TASK OBJECTIVE:
Select and reproduce each line of the listing below that bears the string "failed".

>>>>>

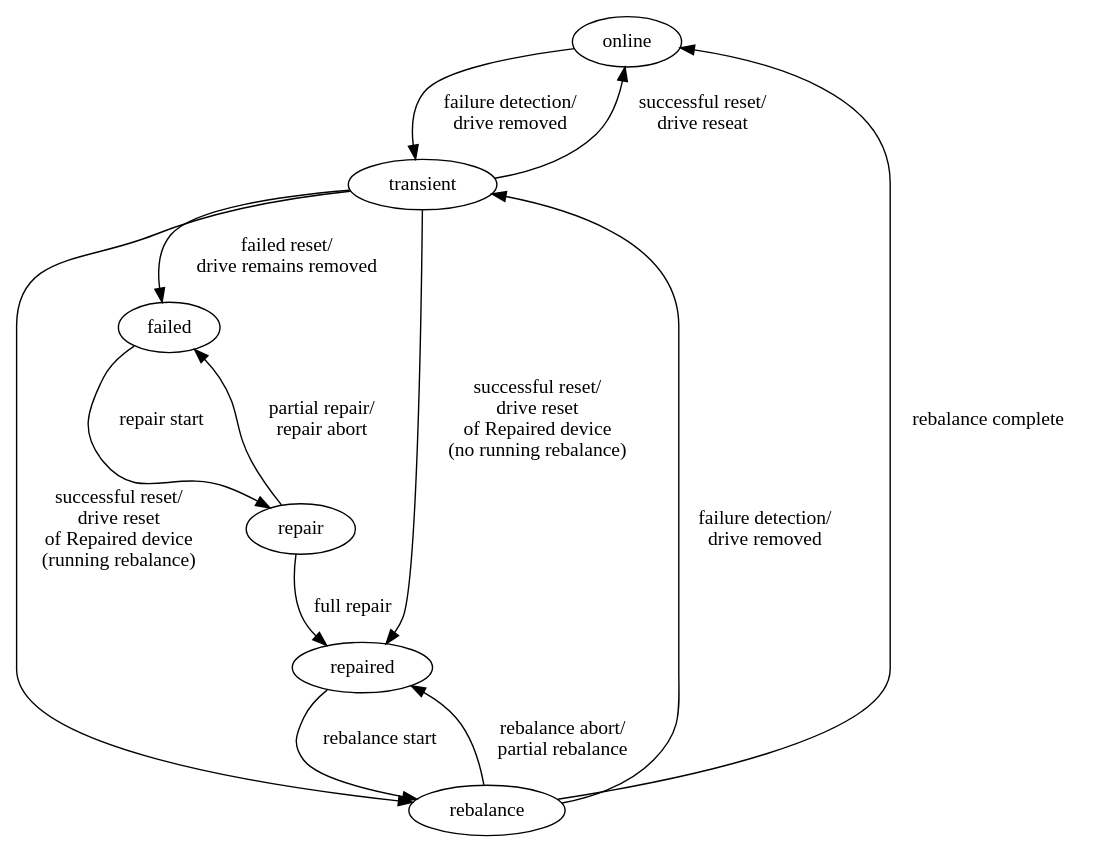
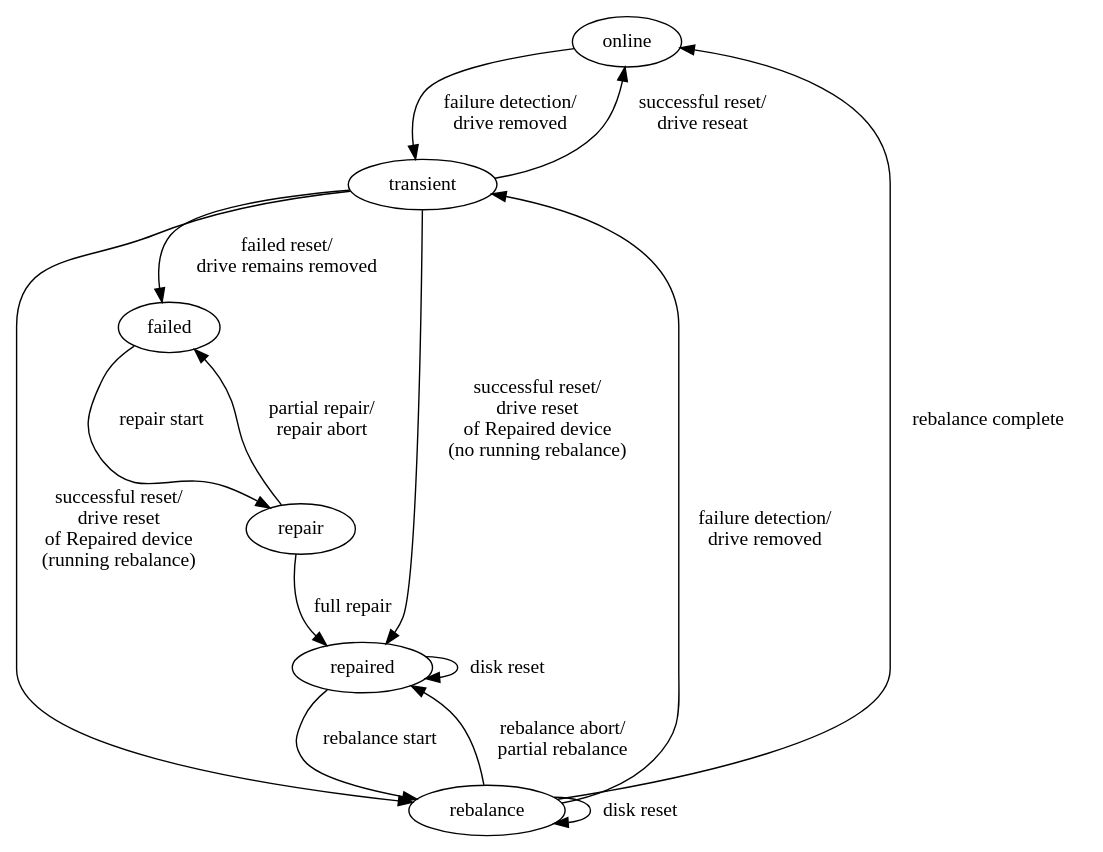
One commit to Seagate/halon changed the diagram in mero-halon/doc/diagrams/sdev-state-transitions.dot. Above: the diagram before and after it, drawn with Graphviz. The commit also changed 6 other files, not shown here.

First line of the commit message:
HALON-625: Ensure repaired/rebalancing persists through reset

```diff
--- a/mero-halon/doc/diagrams/sdev-state-transitions.dot
+++ b/mero-halon/doc/diagrams/sdev-state-transitions.dot
@@ -1,35 +1,39 @@
 digraph {
     splines=true;
     node[shape=ellipse];
     online;
     transient;
     repair;
     rebalance;
     
     edge[label="failure detection/\ndrive removed"];
     online -> transient;
     edge[label="successful reset/\ndrive reseat"];
     transient -> online;
     edge[label="failed reset/\ndrive remains removed"];
     transient -> failed;
     edge[label="successful reset/\ndrive reset\n of Repaired device\n (no running rebalance)"];
     transient -> repaired;
     edge[label="successful reset/\ndrive reset\n of Repaired device\n (running rebalance)"];
     transient -> rebalance;
 
     edge[label="repair start"];
     failed -> repair;
     edge[label="full repair"];
     repair -> repaired;
     edge[label="partial repair/\nrepair abort"];
     repair -> failed;
 
     edge[label="rebalance start"];
     repaired -> rebalance;
     edge[label="rebalance complete"];
     rebalance -> online;
     edge[label="rebalance abort/\npartial rebalance"];
-    rebalance->repaired;
+    rebalance -> repaired;
+    edge[label="disk reset"];
+    repaired -> repaired;
     edge[label="failure detection/\ndrive removed"];
     rebalance -> transient;
+    edge[label="disk reset"];
+    rebalance -> rebalance;
 }
```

<<<<<

EXPECTED ANSWER:
     edge[label="failed reset/\ndrive remains removed"];
     transient -> failed;
     failed -> repair;
     repair -> failed;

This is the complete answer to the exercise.